**WHAT THE TASK ASKS:** Answer with one number: the count of lines in this material that hold the word "questions".

**SOURCE RECORDS:**
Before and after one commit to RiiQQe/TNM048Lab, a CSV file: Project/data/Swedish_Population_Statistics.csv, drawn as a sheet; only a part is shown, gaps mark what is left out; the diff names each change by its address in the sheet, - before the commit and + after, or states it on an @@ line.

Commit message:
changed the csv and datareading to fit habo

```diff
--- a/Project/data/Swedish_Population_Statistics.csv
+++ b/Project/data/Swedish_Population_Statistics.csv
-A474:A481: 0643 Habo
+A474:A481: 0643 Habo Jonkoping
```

...

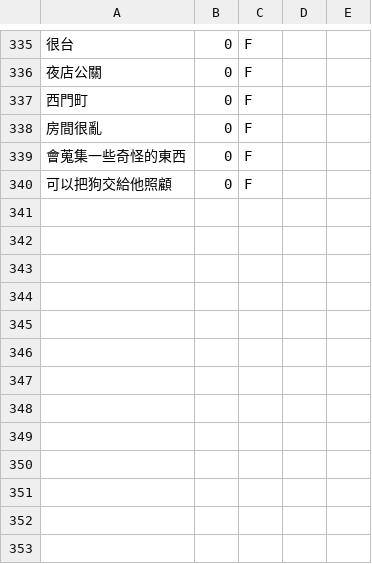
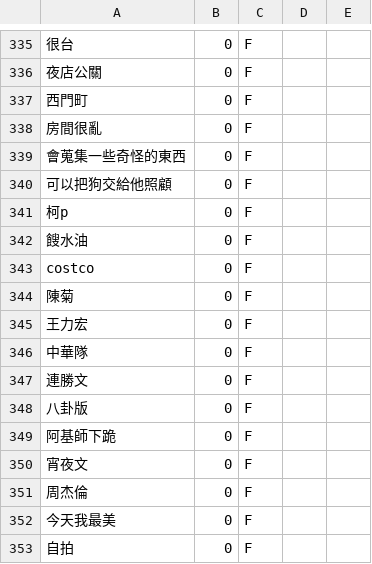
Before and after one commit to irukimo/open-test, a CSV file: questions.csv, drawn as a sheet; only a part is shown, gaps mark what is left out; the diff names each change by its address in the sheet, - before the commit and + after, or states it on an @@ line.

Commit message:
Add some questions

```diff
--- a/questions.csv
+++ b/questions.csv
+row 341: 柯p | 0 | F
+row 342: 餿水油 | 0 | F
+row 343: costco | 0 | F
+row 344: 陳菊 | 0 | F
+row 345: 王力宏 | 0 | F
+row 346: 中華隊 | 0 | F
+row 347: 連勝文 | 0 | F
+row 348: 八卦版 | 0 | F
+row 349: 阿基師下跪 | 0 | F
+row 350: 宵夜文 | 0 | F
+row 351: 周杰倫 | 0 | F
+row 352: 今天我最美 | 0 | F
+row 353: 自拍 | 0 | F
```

...

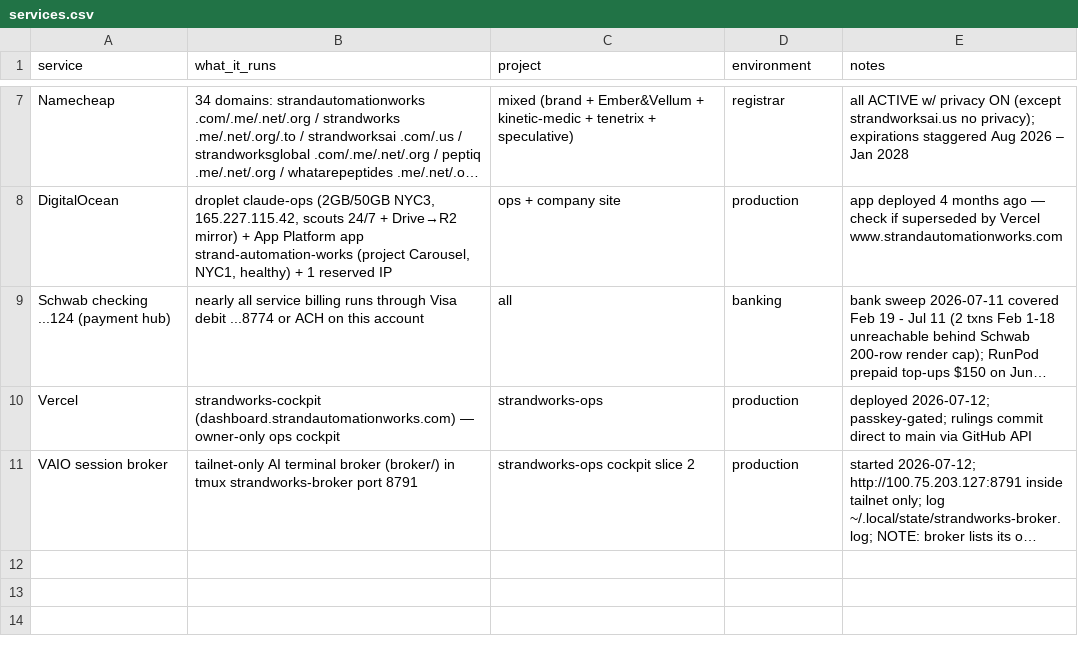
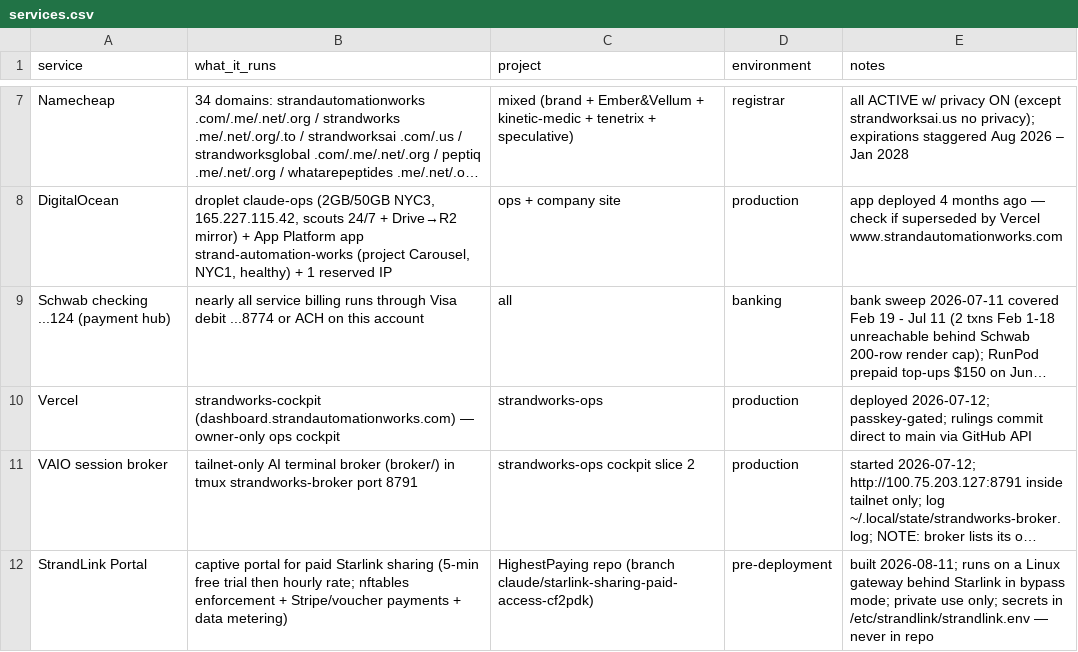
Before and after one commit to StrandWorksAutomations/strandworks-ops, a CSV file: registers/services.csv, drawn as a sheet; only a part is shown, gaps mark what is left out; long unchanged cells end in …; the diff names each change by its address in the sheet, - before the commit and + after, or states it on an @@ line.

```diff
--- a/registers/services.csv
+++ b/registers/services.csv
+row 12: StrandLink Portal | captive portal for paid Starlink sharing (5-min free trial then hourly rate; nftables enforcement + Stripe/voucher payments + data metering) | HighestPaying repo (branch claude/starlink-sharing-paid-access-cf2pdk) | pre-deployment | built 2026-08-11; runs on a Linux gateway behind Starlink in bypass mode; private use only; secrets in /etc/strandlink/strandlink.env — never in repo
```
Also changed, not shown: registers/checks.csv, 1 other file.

**SOLUTION TO THIS EXERCISE:** 4